In 2007 I was asked, as part of an assignment for my MsC. in e-Learning to create a 'game' using Google Earth. This is what I wrote afterwards...
How would a Google Earth game work?. The strength of a Google Earth (GE) game lays in GE's superb ability to give dramatic, location-based hyperlinking. Exportable .kmz files (also know as 'Placemarkers') can be saved, extracted and embedded into blog posts, e-mailed to gamers and used as a device to send learners to specific locations. The problem, however, rests with what they do when they get there.
Assuming that you have successfully landed at a GE location, the question remains as to what to do. Are you there to identify a place? That isn't that challenging - GE layers for roads, historical monuments and other locations of note will allow a gamer to gather his location pretty quickly. Not to mention the fact that you fly there.
Beyond using each location as a means to help identify this person, GE seems almost redundant. Which is a shame. Such a powerful linking function could have done much more. For example, why not send gamers to obscure locations across the earth, embed clues nearby (using tags) which lead the gamer to search other forms of media for clues - not just the blog and GE?
For example, Flickr.com, (despite the best efforts of Yahoo to screw it up) remains one of the quintessential social media services. In addition to the great networking and RSS capabilities, Flickr also presents users with a fiendishly clever (and simple) means of interaction: notes.
Notes are, as the name suggests, small packets of information placed on top of an image with text files. Click on the image above for an example (from my account) of some notes that I left on some photos of the Geffrye Museum, London. As you can see from the notes I left on the image, in addition to text you can also leave hyperlinks to other locations: images, blogs, wikis, Google Earth placemarkers, Youtube videos.
You can export a Flickr image to a blog as I've done here, but, dissapointingly, you can't export the notes with it. Which is a damned shame.
What makes them powerful for a gaming application, is that the notes can be placed over specific places in photos - this means that a visual clue (something in the image) can be associated with a piece of text for a far more meaningful prompt to participate in a game than a simple question asked on a blog page.
Using Blogs as a 'launch pad' is good, but constantly directing the gamer back to the blog could be slightly repetitive. Rather than that, why not send them to a Flickr page? Which has a note? That note can require you to search a wikipedia entry for an answer with the connected area of the original Flickr image as a clue? That Wikipedia entry could lead to a Youtube video, which leads to a Twitter page, which leads to another blog, which leads to another Flickr page, which leads to...

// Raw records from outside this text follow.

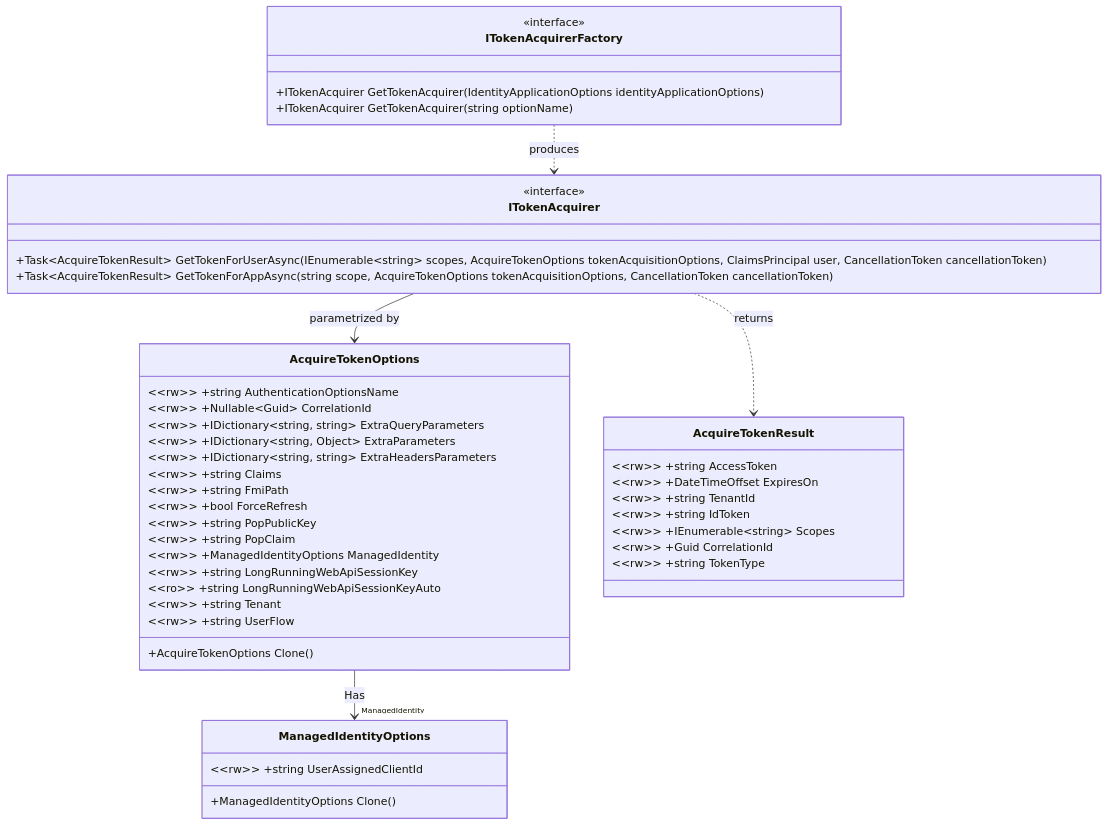
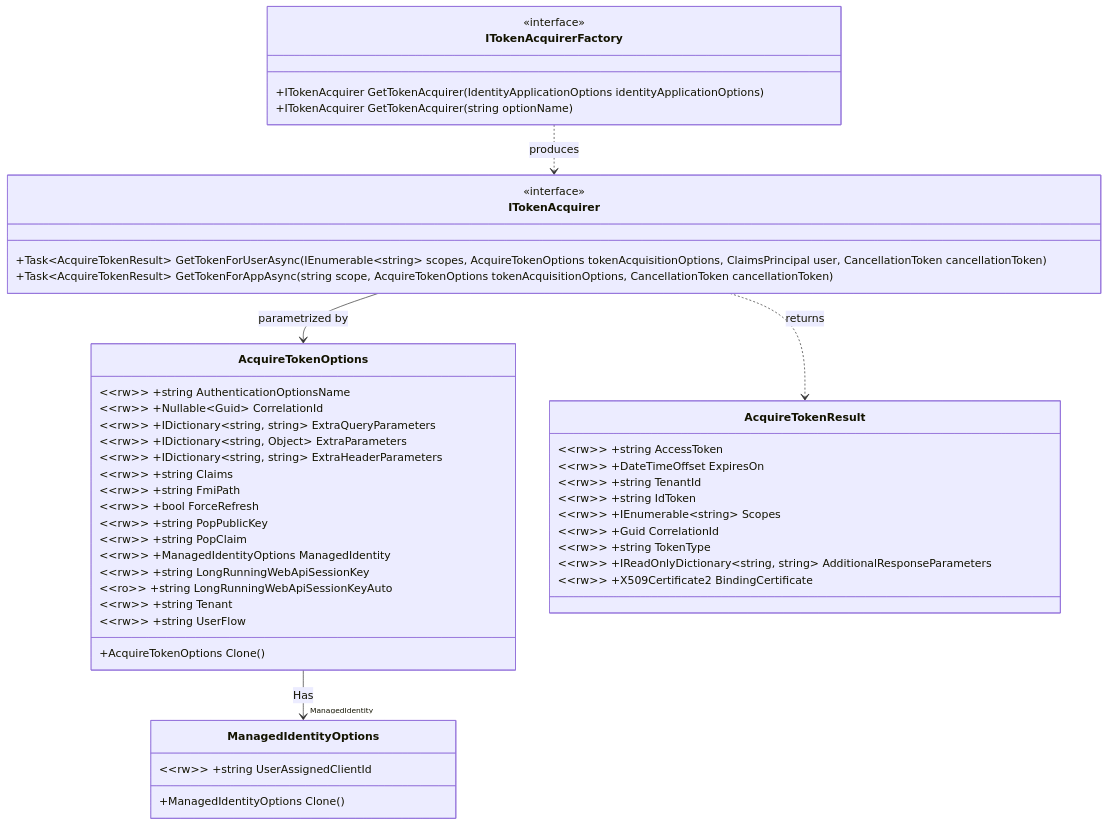
The fourth of 6 diagrams in README.md (AzureAD/microsoft-identity-abstractions-for-dotnet), drawn with Mermaid before and after one commit. The commit also changed other lines of this file, not shown here.

First line of the commit message:
Synchronizes README.md Mermaid diagrams with current public API surface. (#220)

````diff
--- a/README.md
+++ b/README.md
@@ -343,47 +365,49 @@
 ```mermaid
 classDiagram
    class AcquireTokenOptions {
     +AcquireTokenOptions Clone()
     &lt;&lt;rw&gt;&gt; +string AuthenticationOptionsName
     &lt;&lt;rw&gt;&gt; +Nullable&lt;Guid&gt; CorrelationId
     &lt;&lt;rw&gt;&gt; +IDictionary&lt;string, string&gt; ExtraQueryParameters
     &lt;&lt;rw&gt;&gt; +IDictionary&lt;string, Object&gt; ExtraParameters
-    &lt;&lt;rw&gt;&gt; +IDictionary&lt;string, string&gt; ExtraHeadersParameters
+    &lt;&lt;rw&gt;&gt; +IDictionary&lt;string, string&gt; ExtraHeaderParameters
     &lt;&lt;rw&gt;&gt; +string Claims
     &lt;&lt;rw&gt;&gt; +string FmiPath
     &lt;&lt;rw&gt;&gt; +bool ForceRefresh
     &lt;&lt;rw&gt;&gt; +string PopPublicKey
     &lt;&lt;rw&gt;&gt; +string PopClaim
     &lt;&lt;rw&gt;&gt; +ManagedIdentityOptions ManagedIdentity
     &lt;&lt;rw&gt;&gt; +string LongRunningWebApiSessionKey
     &lt;&lt;ro&gt;&gt; +string LongRunningWebApiSessionKeyAuto
     &lt;&lt;rw&gt;&gt; +string Tenant
     &lt;&lt;rw&gt;&gt; +string UserFlow
     }
     class AcquireTokenResult {
     &lt;&lt;rw&gt;&gt; +string AccessToken
     &lt;&lt;rw&gt;&gt; +DateTimeOffset ExpiresOn
     &lt;&lt;rw&gt;&gt; +string TenantId
     &lt;&lt;rw&gt;&gt; +string IdToken
     &lt;&lt;rw&gt;&gt; +IEnumerable&lt;string&gt; Scopes
     &lt;&lt;rw&gt;&gt; +Guid CorrelationId
     &lt;&lt;rw&gt;&gt; +string TokenType
+    &lt;&lt;rw&gt;&gt; +IReadOnlyDictionary&lt;string, string&gt; AdditionalResponseParameters
+    &lt;&lt;rw&gt;&gt; +X509Certificate2 BindingCertificate
     }
     class ITokenAcquirer { <<interface>>
     +Task&lt;AcquireTokenResult&gt; GetTokenForUserAsync(IEnumerable&lt;string&gt; scopes, AcquireTokenOptions tokenAcquisitionOptions, ClaimsPrincipal user, CancellationToken cancellationToken)
     +Task&lt;AcquireTokenResult&gt; GetTokenForAppAsync(string scope, AcquireTokenOptions tokenAcquisitionOptions, CancellationToken cancellationToken)
     }
     class ITokenAcquirerFactory { <<interface>>
     +ITokenAcquirer GetTokenAcquirer(IdentityApplicationOptions identityApplicationOptions)
     +ITokenAcquirer GetTokenAcquirer(string optionName)
     }
     class ManagedIdentityOptions {
     +ManagedIdentityOptions Clone()
     &lt;&lt;rw&gt;&gt; +string UserAssignedClientId
     }
 
    ITokenAcquirerFactory ..> ITokenAcquirer : produces
    ITokenAcquirer -->  AcquireTokenOptions : parametrized by
    AcquireTokenOptions --> "ManagedIdentity" ManagedIdentityOptions : Has
    ITokenAcquirer ..>  AcquireTokenResult : returns
 ```
````
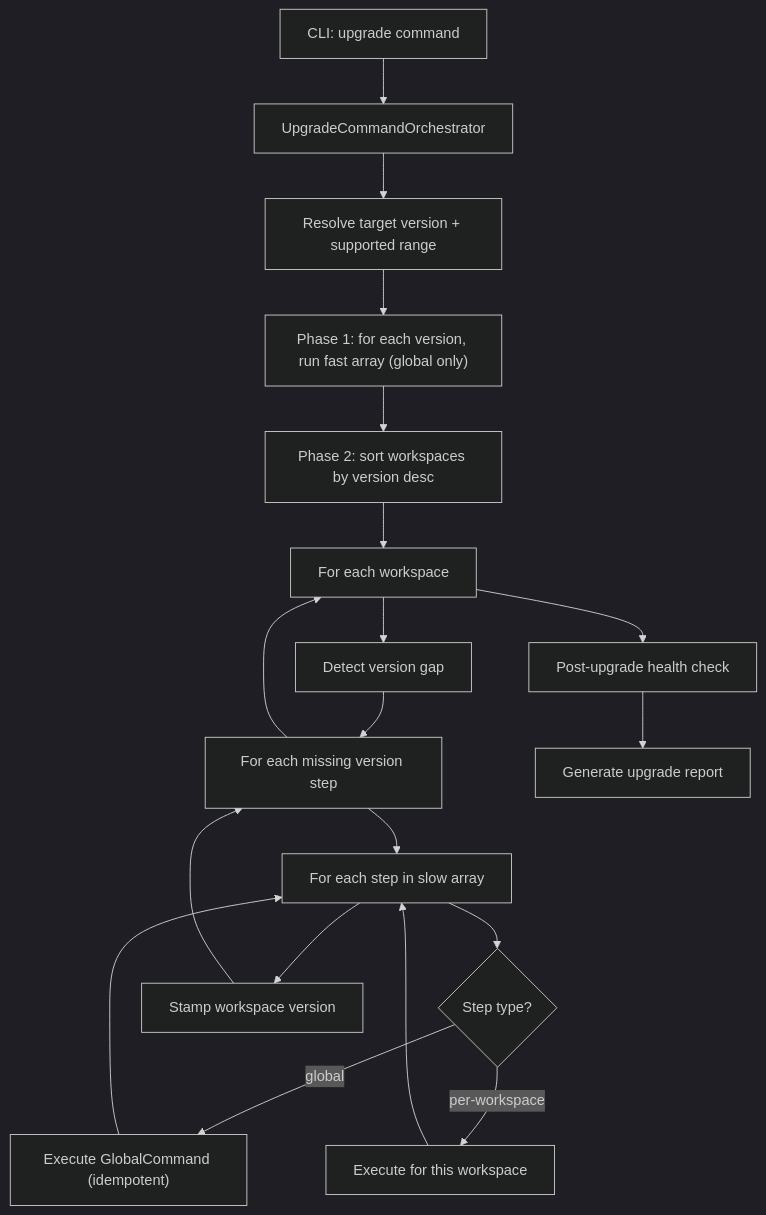
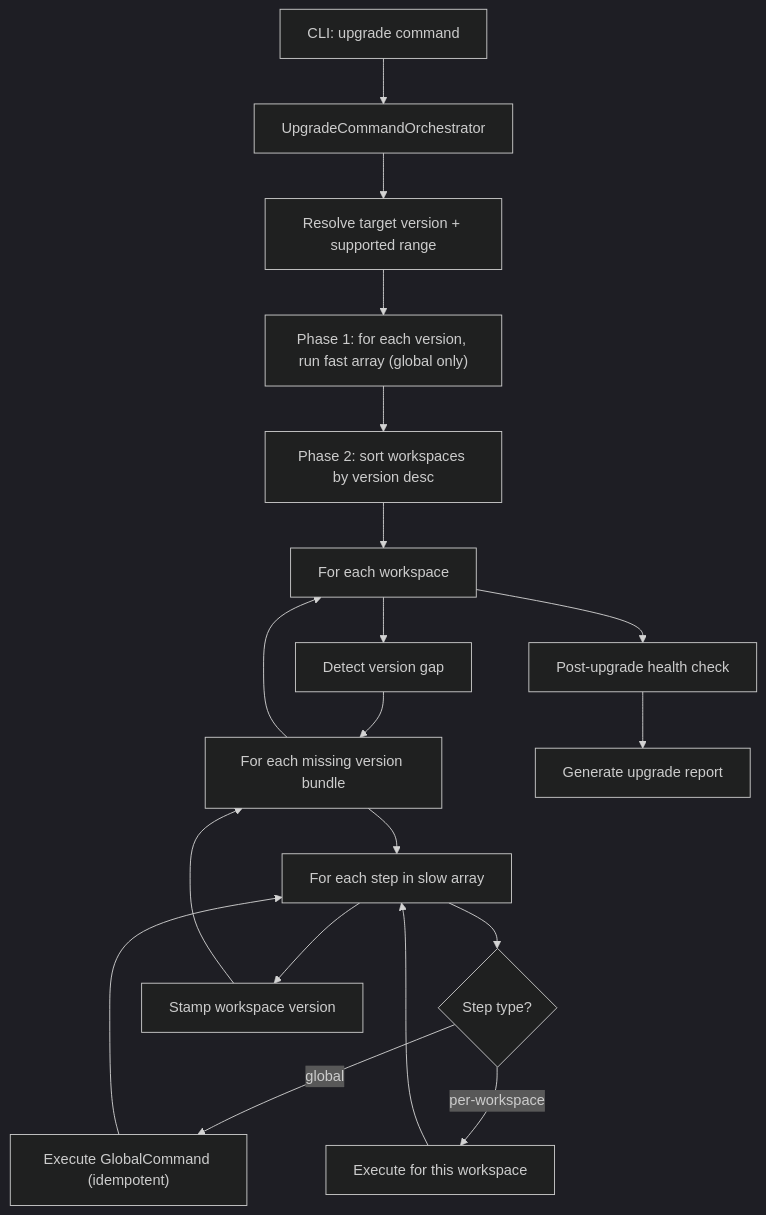
Before and after one commit to devorb1t/twenty: the first of 2 diagrams in docs/upgrade-experience-v2.md, drawn with Mermaid (dark theme). The commit also changed other lines of this file, not shown here.

Commit message:
bundle and steps

````diff
--- a/docs/upgrade-experience-v2.md
+++ b/docs/upgrade-experience-v2.md
@@ -73,21 +78,21 @@
 ```mermaid
 flowchart TD
   CLI["CLI: upgrade command"] --> Orchestrator["UpgradeCommandOrchestrator"]
   Orchestrator --> ResolveTarget["Resolve target version + supported range"]
   ResolveTarget --> FastLoop["Phase 1: for each version, run fast array (global only)"]
   FastLoop --> SortWs["Phase 2: sort workspaces by version desc"]
   SortWs --> WsLoop["For each workspace"]
   WsLoop --> DetectGap["Detect version gap"]
-  DetectGap --> VersionStepLoop["For each missing version step"]
-  VersionStepLoop --> SlowStep["For each step in slow array"]
+  DetectGap --> VersionBundleLoop["For each missing version bundle"]
+  VersionBundleLoop --> SlowStep["For each step in slow array"]
   SlowStep --> IsGlobal{Step type?}
   IsGlobal -->|global| RunGlobal["Execute GlobalCommand (idempotent)"]
   IsGlobal -->|per-workspace| RunPerWs["Execute for this workspace"]
   RunGlobal --> SlowStep
   RunPerWs --> SlowStep
   SlowStep --> StampVersion["Stamp workspace version"]
-  StampVersion --> VersionStepLoop
-  VersionStepLoop --> WsLoop
+  StampVersion --> VersionBundleLoop
+  VersionBundleLoop --> WsLoop
   WsLoop --> HealthCheck["Post-upgrade health check"]
   HealthCheck --> Report["Generate upgrade report"]
 ```
````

Well, you get the idea. Rather than focusing on just two media streams (Blogs and GE) a proper linking game ('cos that's what it should be!) should drag you around the web, connectingseemingly disparate ideas, images and locations - allowing users to explore a range of media and enabling different learning styles and information acquisition styles to flourish. Furthermore, the simple sense of adventure (of being slightly lost) would be far more tangible. Running 'home' to a blog at each turn feels somewhat tedious and un-inventive for me.